Work task
All of the entries should be restated word for word, but without their pictures.

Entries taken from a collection
══════
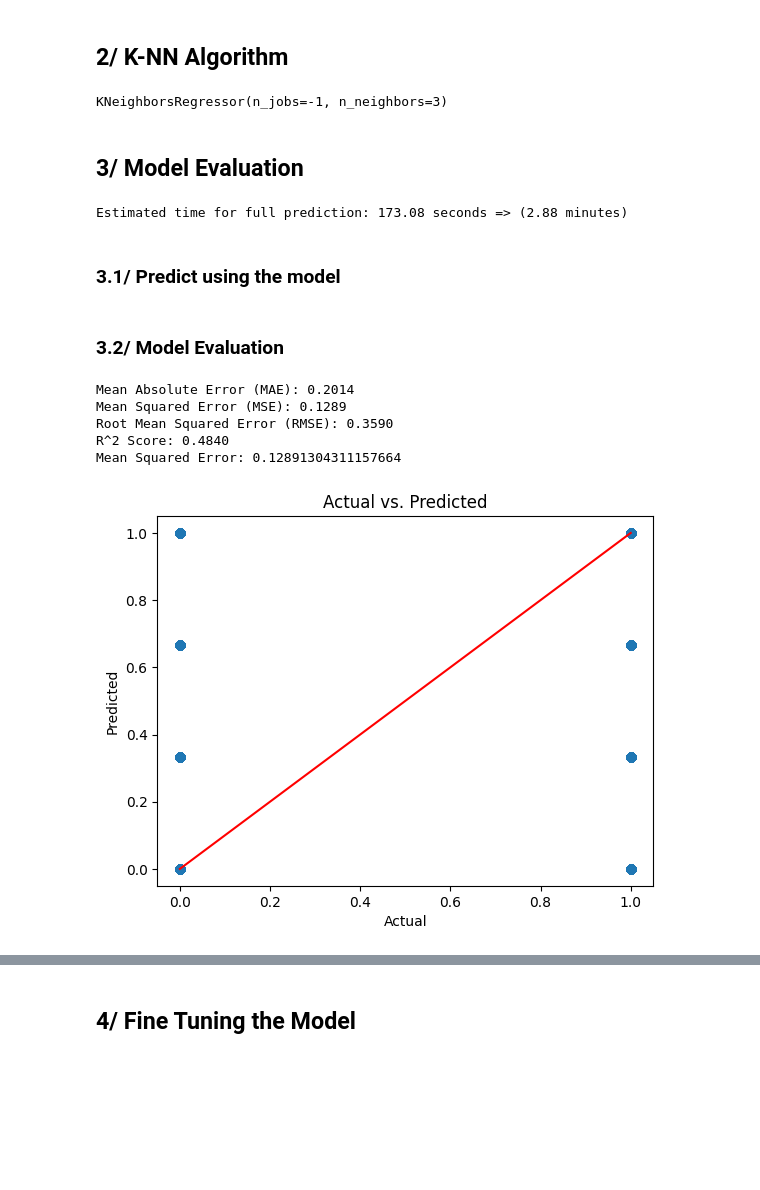
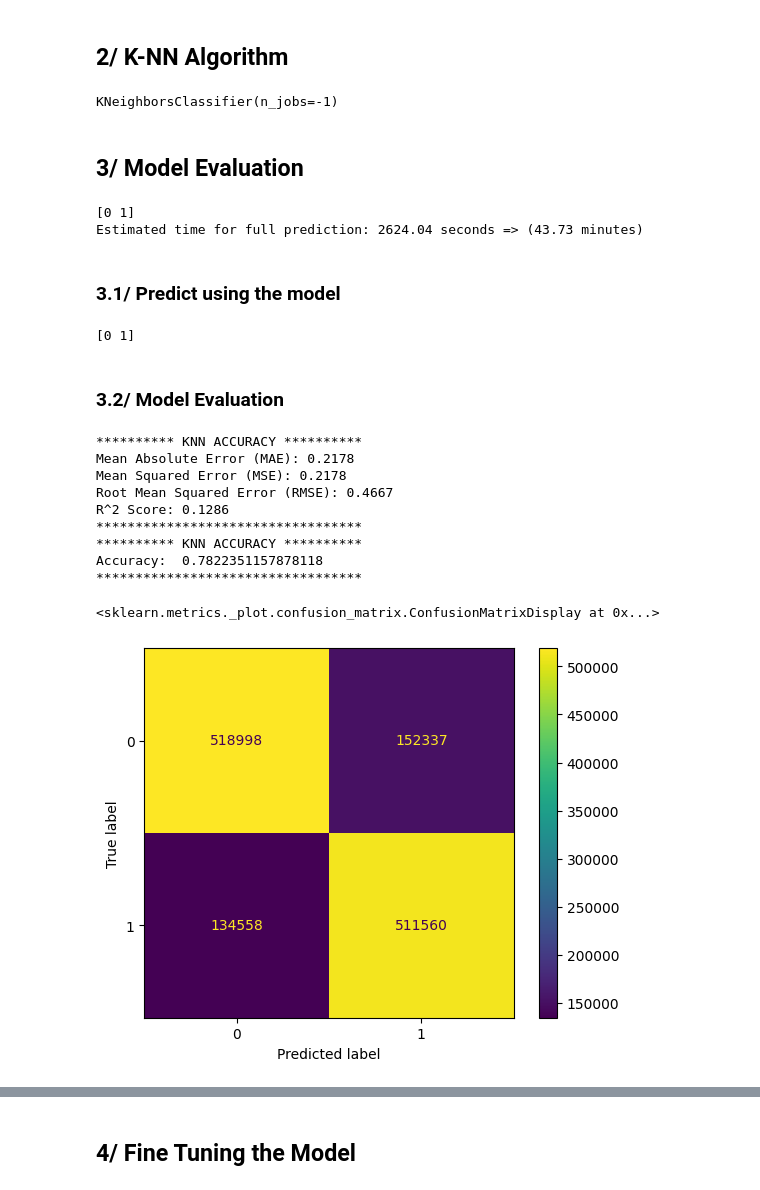
Before and after one commit to YoungSnoww/LeagueOfLegendsModelBenchmark, a Jupyter notebook: machine_learning/KNeighborsClassifier.ipynb, the cells around one changed output, grey strips where cells are left out. Saved outputs shown, nothing was run; the diff lists cells and outputs as text; code cells hidden in the pictures; blank space fills up the shorter version.

Commit message:
feat: add graphical confusion matrix

```diff
--- a/machine_learning/KNeighborsClassifier.ipynb
+++ b/machine_learning/KNeighborsClassifier.ipynb
@@ -103,7 +107,7 @@ y = df["winner"]  # Target
 ## 1.4/ Train-Test Split
 # %%
 # Split data
-X_train, X_test, y_train, y_test = train_test_split(X, y, test_size=0.01, random_state=42)
+X_train, X_test, y_train, y_test = train_test_split(X, y, test_size=0.2, random_state=42)
 
 # Print train and test set shapes
 print(X_train.shape, X_test.shape, y_train.shape, y_test.shape)
@@ -120,12 +124,12 @@ X_test = scaler.transform(X_test)
 ## 2/ K-NN Algorithm
 # %%
 # Initialize the classifier
-knn = KNeighborsRegressor(n_neighbors=3, n_jobs=-1)
+knn = KNeighborsClassifier(n_neighbors=5, n_jobs=-1)
 
 # Train the model
 knn.fit(X_train, y_train)
 # %% [output]
-KNeighborsRegressor(n_jobs=-1, n_neighbors=3)
+KNeighborsClassifier(n_jobs=-1)
 # %% [markdown]
 ## 3/ Model Evaluation
 # %%
@@ -133,45 +137,60 @@ import time
 
 subset_size = 500  # Small sample for timing
 start_time = time.time()
-knn.predict(X_test[:subset_size])
+y_pred = knn.predict(X_test[:subset_size])
+print(np.unique(y_pred))
 end_time = time.time()
 
 estimated_time = (end_time - start_time) * (len(X_test) / subset_size)
 print(f"Estimated time for full prediction: {estimated_time:.2f} seconds => ({estimated_time / 60:.2f} minutes)")
 # %% [output]
-Estimated time for full prediction: 173.08 seconds => (2.88 minutes)
+[0 1]
+Estimated time for full prediction: 2624.04 seconds => (43.73 minutes)
 # %% [markdown]
 ### 3.1/ Predict using the model
 # %%
 # Predict
 y_pred = knn.predict(X_test)
+print(np.unique(y_pred))
+# %% [output]
+[0 1]
 # %% [markdown]
 ### 3.2/ Model Evaluation
 # %%
 # Show statistics
 # Evaluate regression
 mae = mean_absolute_error(y_test, y_pred)
 mse = mean_squared_error(y_test, y_pred)
 rmse = np.sqrt(mse)
 r2 = r2_score(y_test, y_pred)
 
+print("********** KNN ACCURACY **********")
 print(f"Mean Absolute Error (MAE): {mae:.4f}")
 print(f"Mean Squared Error (MSE): {mse:.4f}")
 print(f"Root Mean Squared Error (RMSE): {rmse:.4f}")
 print(f"R^2 Score: {r2:.4f}")
+print("**********************************")
 
-print(f"Mean Squared Error: {mse}")
+# Evaluating the model
+accuracy = accuracy_score(y_test, y_pred)
+conf_matrix = confusion_matrix(y_test, y_pred)
 
-plt.scatter(y_test, y_pred, alpha=0.5)
-plt.plot([y_test.min(), y_test.max()], [y_test.min(), y_test.max()], 'r')
-plt.xlabel("Actual")
-plt.ylabel("Predicted")
-plt.title("Actual vs. Predicted")
-plt.show()
+print("********** KNN ACCURACY **********")
+print(f"Accuracy: ", accuracy)
+print("**********************************")
+
+# Plot confusion matrix
+cmatrix_display = ConfusionMatrixDisplay(confusion_matrix=conf_matrix, display_labels=knn.classes_)
+cmatrix_display.plot()
 # %% [output]
-Mean Absolute Error (MAE): 0.2014
-Mean Squared Error (MSE): 0.1289
-Root Mean Squared Error (RMSE): 0.3590
-R^2 Score: 0.4840
-Mean Squared Error: 0.12891304311157664
+********** KNN ACCURACY **********
+Mean Absolute Error (MAE): 0.2178
+Mean Squared Error (MSE): 0.2178
+Root Mean Squared Error (RMSE): 0.4667
+R^2 Score: 0.1286
+**********************************
+********** KNN ACCURACY **********
+Accuracy:  0.7822351157878118
+**********************************
+<sklearn.metrics._plot.confusion_matrix.ConfusionMatrixDisplay at 0x...>
-[figure, old version]
+[figure, new version]
```
Also changed, not shown: parts of 5 cells of this notebook.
══════
Solution
Before and after one commit to YoungSnoww/LeagueOfLegendsModelBenchmark, a Jupyter notebook: machine_learning/KNeighborsClassifier.ipynb, the cells around one changed output, grey strips where cells are left out. Saved outputs shown, nothing was run; the diff lists cells and outputs as text; code cells hidden in the pictures; blank space fills up the shorter version.

Commit message:
feat: add graphical confusion matrix

```diff
--- a/machine_learning/KNeighborsClassifier.ipynb
+++ b/machine_learning/KNeighborsClassifier.ipynb
@@ -103,7 +107,7 @@ y = df["winner"]  # Target
 ## 1.4/ Train-Test Split
 # %%
 # Split data
-X_train, X_test, y_train, y_test = train_test_split(X, y, test_size=0.01, random_state=42)
+X_train, X_test, y_train, y_test = train_test_split(X, y, test_size=0.2, random_state=42)
 
 # Print train and test set shapes
 print(X_train.shape, X_test.shape, y_train.shape, y_test.shape)
@@ -120,12 +124,12 @@ X_test = scaler.transform(X_test)
 ## 2/ K-NN Algorithm
 # %%
 # Initialize the classifier
-knn = KNeighborsRegressor(n_neighbors=3, n_jobs=-1)
+knn = KNeighborsClassifier(n_neighbors=5, n_jobs=-1)
 
 # Train the model
 knn.fit(X_train, y_train)
 # %% [output]
-KNeighborsRegressor(n_jobs=-1, n_neighbors=3)
+KNeighborsClassifier(n_jobs=-1)
 # %% [markdown]
 ## 3/ Model Evaluation
 # %%
@@ -133,45 +137,60 @@ import time
 
 subset_size = 500  # Small sample for timing
 start_time = time.time()
-knn.predict(X_test[:subset_size])
+y_pred = knn.predict(X_test[:subset_size])
+print(np.unique(y_pred))
 end_time = time.time()
 
 estimated_time = (end_time - start_time) * (len(X_test) / subset_size)
 print(f"Estimated time for full prediction: {estimated_time:.2f} seconds => ({estimated_time / 60:.2f} minutes)")
 # %% [output]
-Estimated time for full prediction: 173.08 seconds => (2.88 minutes)
+[0 1]
+Estimated time for full prediction: 2624.04 seconds => (43.73 minutes)
 # %% [markdown]
 ### 3.1/ Predict using the model
 # %%
 # Predict
 y_pred = knn.predict(X_test)
+print(np.unique(y_pred))
+# %% [output]
+[0 1]
 # %% [markdown]
 ### 3.2/ Model Evaluation
 # %%
 # Show statistics
 # Evaluate regression
 mae = mean_absolute_error(y_test, y_pred)
 mse = mean_squared_error(y_test, y_pred)
 rmse = np.sqrt(mse)
 r2 = r2_score(y_test, y_pred)
 
+print("********** KNN ACCURACY **********")
 print(f"Mean Absolute Error (MAE): {mae:.4f}")
 print(f"Mean Squared Error (MSE): {mse:.4f}")
 print(f"Root Mean Squared Error (RMSE): {rmse:.4f}")
 print(f"R^2 Score: {r2:.4f}")
+print("**********************************")
 
-print(f"Mean Squared Error: {mse}")
+# Evaluating the model
+accuracy = accuracy_score(y_test, y_pred)
+conf_matrix = confusion_matrix(y_test, y_pred)
 
-plt.scatter(y_test, y_pred, alpha=0.5)
-plt.plot([y_test.min(), y_test.max()], [y_test.min(), y_test.max()], 'r')
-plt.xlabel("Actual")
-plt.ylabel("Predicted")
-plt.title("Actual vs. Predicted")
-plt.show()
+print("********** KNN ACCURACY **********")
+print(f"Accuracy: ", accuracy)
+print("**********************************")
+
+# Plot confusion matrix
+cmatrix_display = ConfusionMatrixDisplay(confusion_matrix=conf_matrix, display_labels=knn.classes_)
+cmatrix_display.plot()
 # %% [output]
-Mean Absolute Error (MAE): 0.2014
-Mean Squared Error (MSE): 0.1289
-Root Mean Squared Error (RMSE): 0.3590
-R^2 Score: 0.4840
-Mean Squared Error: 0.12891304311157664
+********** KNN ACCURACY **********
+Mean Absolute Error (MAE): 0.2178
+Mean Squared Error (MSE): 0.2178
+Root Mean Squared Error (RMSE): 0.4667
+R^2 Score: 0.1286
+**********************************
+********** KNN ACCURACY **********
+Accuracy:  0.7822351157878118
+**********************************
+<sklearn.metrics._plot.confusion_matrix.ConfusionMatrixDisplay at 0x...>
-[figure, old version]
+[figure, new version]
```
Also changed, not shown: parts of 5 cells of this notebook.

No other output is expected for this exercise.